**Recorded data:**
========================

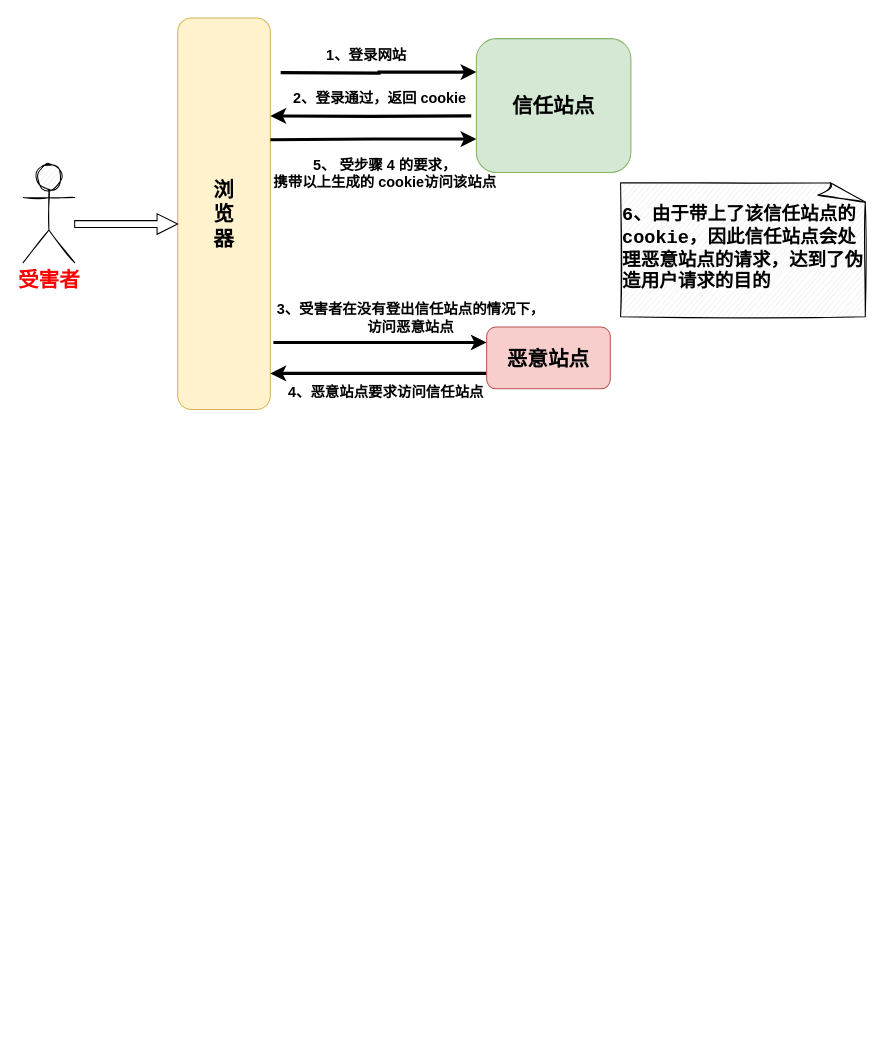
Above: web 攻击.drawio in C-wx/MindManager (draw.io), before the change. Source tidied: cells renumbered, new cells numbered last; positions are measured from the earlier drawing's top-left corner, leaving out a move shared by most shapes. Both pictures are drawn from the tidied source at 103%, with x=0, y=0 at pixel (23, 18).
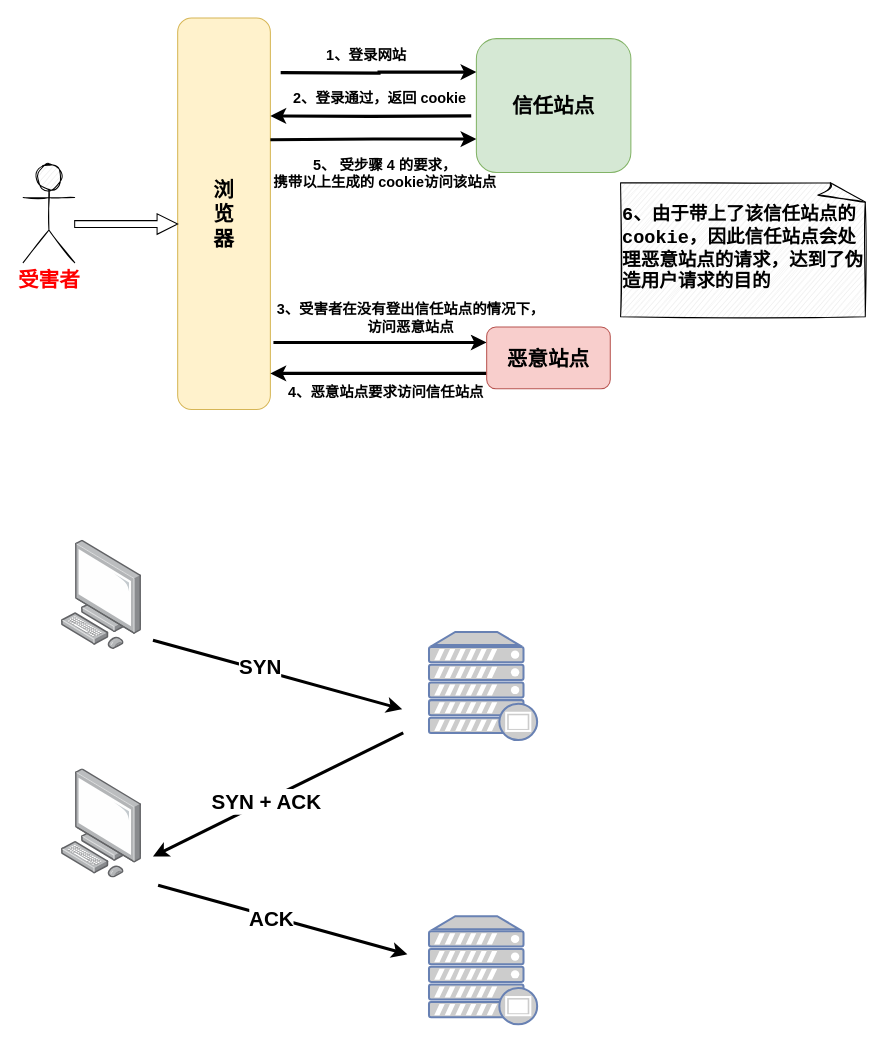
The same diagram, later.

The edit, as a diff of the source:
```diff
@@
+    <mxCell id="18" style="html=1;align=center;shadow=0;dashed=0;image;image=img/lib/allied_telesis/computer_and_terminals/Personal_Computer.svg;fontSize=17;" parent="1" vertex="1">
+      <mxGeometry x="37" y="507" width="78.2" height="106" as="geometry" />
+    </mxCell>
+    <mxCell id="19" style="fontColor=#0066CC;verticalAlign=top;verticalLabelPosition=bottom;labelPosition=center;align=center;html=1;fillColor=#CCCCCC;strokeColor=#6881B3;gradientColor=none;gradientDirection=north;strokeWidth=2;shape=mxgraph.networks.proxy_server;fontSize=17;" parent="1" vertex="1">
+      <mxGeometry x="394" y="596" width="105" height="105" as="geometry" />
+    </mxCell>
+    <mxCell id="20" style="html=1;align=center;shadow=0;dashed=0;image;image=img/lib/allied_telesis/computer_and_terminals/Personal_Computer.svg;fontSize=17;" parent="1" vertex="1">
+      <mxGeometry x="37" y="729" width="78.2" height="106" as="geometry" />
+    </mxCell>
+    <mxCell id="21" style="fontColor=#0066CC;verticalAlign=top;verticalLabelPosition=bottom;labelPosition=center;align=center;html=1;fillColor=#CCCCCC;strokeColor=#6881B3;gradientColor=none;gradientDirection=north;strokeWidth=2;shape=mxgraph.networks.proxy_server;fontSize=17;" parent="1" vertex="1">
+      <mxGeometry x="394" y="872" width="105" height="105" as="geometry" />
+    </mxCell>
+    <mxCell id="22" style="endArrow=classic;html=1;fontSize=17;strokeWidth=3;" parent="1" edge="1">
+      <mxGeometry relative="1" as="geometry">
+        <mxPoint x="126" y="604" as="sourcePoint" />
+        <mxPoint x="368" y="671" as="targetPoint" />
+      </mxGeometry>
+    </mxCell>
+    <mxCell id="23" value="&lt;b&gt;&lt;font style=&quot;font-size: 20px&quot;&gt;SYN&lt;/font&gt;&lt;/b&gt;" style="edgeLabel;html=1;align=center;verticalAlign=middle;fontSize=17;" parent="22" vertex="1">
+      <mxGeometry x="-0.29" y="-5" relative="1" as="geometry">
+        <mxPoint x="19" y="-3" as="offset" />
+      </mxGeometry>
+    </mxCell>
+    <mxCell id="24" style="endArrow=classic;html=1;fontSize=17;strokeWidth=3;" parent="1" edge="1">
+      <mxGeometry relative="1" as="geometry">
+        <mxPoint x="131" y="842" as="sourcePoint" />
+        <mxPoint x="373" y="909" as="targetPoint" />
+      </mxGeometry>
+    </mxCell>
+    <mxCell id="25" value="&lt;b&gt;&lt;font style=&quot;font-size: 20px&quot;&gt;ACK&lt;/font&gt;&lt;/b&gt;" style="edgeLabel;html=1;align=center;verticalAlign=middle;fontSize=17;" parent="24" vertex="1">
+      <mxGeometry x="-0.26" relative="1" as="geometry">
+        <mxPoint x="20" y="8" as="offset" />
+      </mxGeometry>
+    </mxCell>
+    <mxCell id="26" style="endArrow=classic;html=1;fontSize=17;strokeWidth=3;" parent="1" edge="1">
+      <mxGeometry relative="1" as="geometry">
+        <mxPoint x="369" y="694" as="sourcePoint" />
+        <mxPoint x="126" y="814" as="targetPoint" />
+      </mxGeometry>
+    </mxCell>
+    <mxCell id="27" value="&lt;b&gt;&lt;font style=&quot;font-size: 20px&quot;&gt;SYN + ACK&lt;/font&gt;&lt;/b&gt;" style="edgeLabel;html=1;align=center;verticalAlign=middle;fontSize=17;" parent="26" vertex="1">
+      <mxGeometry x="0.16" y="-3" relative="1" as="geometry">
+        <mxPoint x="9" as="offset" />
+      </mxGeometry>
+    </mxCell>
```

========================

Could you repeat every record exactly as written, with the pictures left out?

**Exercise result:**
Above: web 攻击.drawio in C-wx/MindManager (draw.io), before the change. Source tidied: cells renumbered, new cells numbered last; positions are measured from the earlier drawing's top-left corner, leaving out a move shared by most shapes. Both pictures are drawn from the tidied source at 103%, with x=0, y=0 at pixel (23, 18).
The same diagram, later.

The edit, as a diff of the source:
```diff
@@
+    <mxCell id="18" style="html=1;align=center;shadow=0;dashed=0;image;image=img/lib/allied_telesis/computer_and_terminals/Personal_Computer.svg;fontSize=17;" parent="1" vertex="1">
+      <mxGeometry x="37" y="507" width="78.2" height="106" as="geometry" />
+    </mxCell>
+    <mxCell id="19" style="fontColor=#0066CC;verticalAlign=top;verticalLabelPosition=bottom;labelPosition=center;align=center;html=1;fillColor=#CCCCCC;strokeColor=#6881B3;gradientColor=none;gradientDirection=north;strokeWidth=2;shape=mxgraph.networks.proxy_server;fontSize=17;" parent="1" vertex="1">
+      <mxGeometry x="394" y="596" width="105" height="105" as="geometry" />
+    </mxCell>
+    <mxCell id="20" style="html=1;align=center;shadow=0;dashed=0;image;image=img/lib/allied_telesis/computer_and_terminals/Personal_Computer.svg;fontSize=17;" parent="1" vertex="1">
+      <mxGeometry x="37" y="729" width="78.2" height="106" as="geometry" />
+    </mxCell>
+    <mxCell id="21" style="fontColor=#0066CC;verticalAlign=top;verticalLabelPosition=bottom;labelPosition=center;align=center;html=1;fillColor=#CCCCCC;strokeColor=#6881B3;gradientColor=none;gradientDirection=north;strokeWidth=2;shape=mxgraph.networks.proxy_server;fontSize=17;" parent="1" vertex="1">
+      <mxGeometry x="394" y="872" width="105" height="105" as="geometry" />
+    </mxCell>
+    <mxCell id="22" style="endArrow=classic;html=1;fontSize=17;strokeWidth=3;" parent="1" edge="1">
+      <mxGeometry relative="1" as="geometry">
+        <mxPoint x="126" y="604" as="sourcePoint" />
+        <mxPoint x="368" y="671" as="targetPoint" />
+      </mxGeometry>
+    </mxCell>
+    <mxCell id="23" value="&lt;b&gt;&lt;font style=&quot;font-size: 20px&quot;&gt;SYN&lt;/font&gt;&lt;/b&gt;" style="edgeLabel;html=1;align=center;verticalAlign=middle;fontSize=17;" parent="22" vertex="1">
+      <mxGeometry x="-0.29" y="-5" relative="1" as="geometry">
+        <mxPoint x="19" y="-3" as="offset" />
+      </mxGeometry>
+    </mxCell>
+    <mxCell id="24" style="endArrow=classic;html=1;fontSize=17;strokeWidth=3;" parent="1" edge="1">
+      <mxGeometry relative="1" as="geometry">
+        <mxPoint x="131" y="842" as="sourcePoint" />
+        <mxPoint x="373" y="909" as="targetPoint" />
+      </mxGeometry>
+    </mxCell>
+    <mxCell id="25" value="&lt;b&gt;&lt;font style=&quot;font-size: 20px&quot;&gt;ACK&lt;/font&gt;&lt;/b&gt;" style="edgeLabel;html=1;align=center;verticalAlign=middle;fontSize=17;" parent="24" vertex="1">
+      <mxGeometry x="-0.26" relative="1" as="geometry">
+        <mxPoint x="20" y="8" as="offset" />
+      </mxGeometry>
+    </mxCell>
+    <mxCell id="26" style="endArrow=classic;html=1;fontSize=17;strokeWidth=3;" parent="1" edge="1">
+      <mxGeometry relative="1" as="geometry">
+        <mxPoint x="369" y="694" as="sourcePoint" />
+        <mxPoint x="126" y="814" as="targetPoint" />
+      </mxGeometry>
+    </mxCell>
+    <mxCell id="27" value="&lt;b&gt;&lt;font style=&quot;font-size: 20px&quot;&gt;SYN + ACK&lt;/font&gt;&lt;/b&gt;" style="edgeLabel;html=1;align=center;verticalAlign=middle;fontSize=17;" parent="26" vertex="1">
+      <mxGeometry x="0.16" y="-3" relative="1" as="geometry">
+        <mxPoint x="9" as="offset" />
+      </mxGeometry>
+    </mxCell>
```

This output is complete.